This is exacerbated by the recent toll hike, repelling drivers away from taking the usual highways and instead clogging up smaller roads. There seems to be a disconnect between the authorities who are responsible for traffic planning, the government that have these approved hikes in toll rates, and – most importantly – the Malaysian people.
Isaac Newton phrased it accurately in his third law of motion: every action will have an equal and opposite reaction. In this context, by constructing highways to reduce congestion but also making the tolls expensive, motorists end up not use them and the congestion remains. You’re back to the problem you were trying to solve back in square one. Excellent work.
Earlier this year, we’ve reported on the World Bank’s findings that say Kuala Lumpur’s worsening traffic conditions are, each year, costing the country billions of Ringgit in time, fuel, pollution, and lost productivity. And if something is not done soon, it looks like the situation could get even more dire.
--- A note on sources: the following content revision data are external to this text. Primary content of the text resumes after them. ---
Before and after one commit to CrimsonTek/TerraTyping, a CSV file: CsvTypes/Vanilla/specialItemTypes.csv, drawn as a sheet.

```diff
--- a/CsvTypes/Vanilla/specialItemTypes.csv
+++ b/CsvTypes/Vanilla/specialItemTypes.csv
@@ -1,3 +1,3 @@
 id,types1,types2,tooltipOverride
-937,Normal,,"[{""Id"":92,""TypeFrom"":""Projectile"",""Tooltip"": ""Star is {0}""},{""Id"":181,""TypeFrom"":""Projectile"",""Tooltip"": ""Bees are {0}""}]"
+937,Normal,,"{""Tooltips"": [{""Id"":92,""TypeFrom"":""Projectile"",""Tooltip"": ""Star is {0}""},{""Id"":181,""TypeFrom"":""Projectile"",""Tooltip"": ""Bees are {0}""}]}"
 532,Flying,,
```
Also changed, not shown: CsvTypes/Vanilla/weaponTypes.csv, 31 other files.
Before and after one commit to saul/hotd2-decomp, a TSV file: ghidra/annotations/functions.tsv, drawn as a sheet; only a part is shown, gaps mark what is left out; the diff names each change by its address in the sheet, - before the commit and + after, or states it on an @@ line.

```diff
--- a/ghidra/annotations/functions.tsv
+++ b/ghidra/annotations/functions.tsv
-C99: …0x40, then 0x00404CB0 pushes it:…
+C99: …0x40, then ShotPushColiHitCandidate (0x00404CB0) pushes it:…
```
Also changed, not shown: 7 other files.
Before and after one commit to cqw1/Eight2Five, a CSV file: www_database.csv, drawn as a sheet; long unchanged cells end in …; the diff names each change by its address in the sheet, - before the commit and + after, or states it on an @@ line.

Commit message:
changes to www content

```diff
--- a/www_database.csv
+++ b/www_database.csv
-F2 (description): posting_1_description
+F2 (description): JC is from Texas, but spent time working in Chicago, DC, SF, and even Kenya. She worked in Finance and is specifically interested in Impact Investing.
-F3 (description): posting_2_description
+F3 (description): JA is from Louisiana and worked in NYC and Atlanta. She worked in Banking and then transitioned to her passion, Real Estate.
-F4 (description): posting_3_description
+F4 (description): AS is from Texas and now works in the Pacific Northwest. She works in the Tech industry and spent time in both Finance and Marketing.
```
An area like Phileo Damanara seems to have found itself in the eye of a perfect storm. Right outside is Jalan 16/11 that runs parallel to the SPRINT highway – where the toll rate has just doubled as of last Thursday, and funneling more traffic into the toll-free slip road. Previously, those who wanted to avoid the toll did still take that alternative route despite having to endure traffic lights, but the numbers were rather small by comparison.
Now, though, the toll hike has turned many more motorists into the proverbial ‘cheapskates’ that are willing to skirt around small roads, housing estates, and industrial areas for any shortcut to escape the dreaded toll booth. And with good reason.
Unluckily for The Star, their offices are right there at the Phileo business centre and they write that it sometimes takes close to two hours to escape the area’s congestion chokehold, with the tailbacks sometimes starting as early as building’s basement carparks. And, even once that’s over, people most likely still have a ways to go before reaching home. This is no way to live.
The newspaper’s findings have led them to point the blame, at least in majority, to certain traffic lights that remain green for far too brief a period while giving the go to lanes that are much less congested. They wrote that some traffic lights which are critical to dispersing heavy traffic stayed green for as little as 30 seconds. In that time, an average of only 10 cars could make it through.
These days, living close to your workplace is not enough of an advantage to arrive at work or back at home on time. Mind you, this is far from an isolated occurrence. Many other buildings, neighborhoods, and communities are either caught in a jam or not willing to brave the traffic.
Dwellers of the Klang Valley are stuck between a rock and a hard place - they will either have to contend with this crippling congestion or embrace the toll hikes. Clearly, coming to terms with the added penny pinch is happening at a crawling pace for the majority of motorists. And who can blame them, with tolls rates like the SPIRNT highway’s doubling overnight?
Surely this very eventually had to be anticipated in the run up to last week’s toll hike by the government and/or highway concessionaires. After all, finding ways to avoid an expensive toll seems like the obvious reaction to a population growing increasingly cash-sensitive with each passing month.
Charging each motorist a higher toll rates does look like a fruitless pursuit if it results in fewer cars willing to travel on these highways.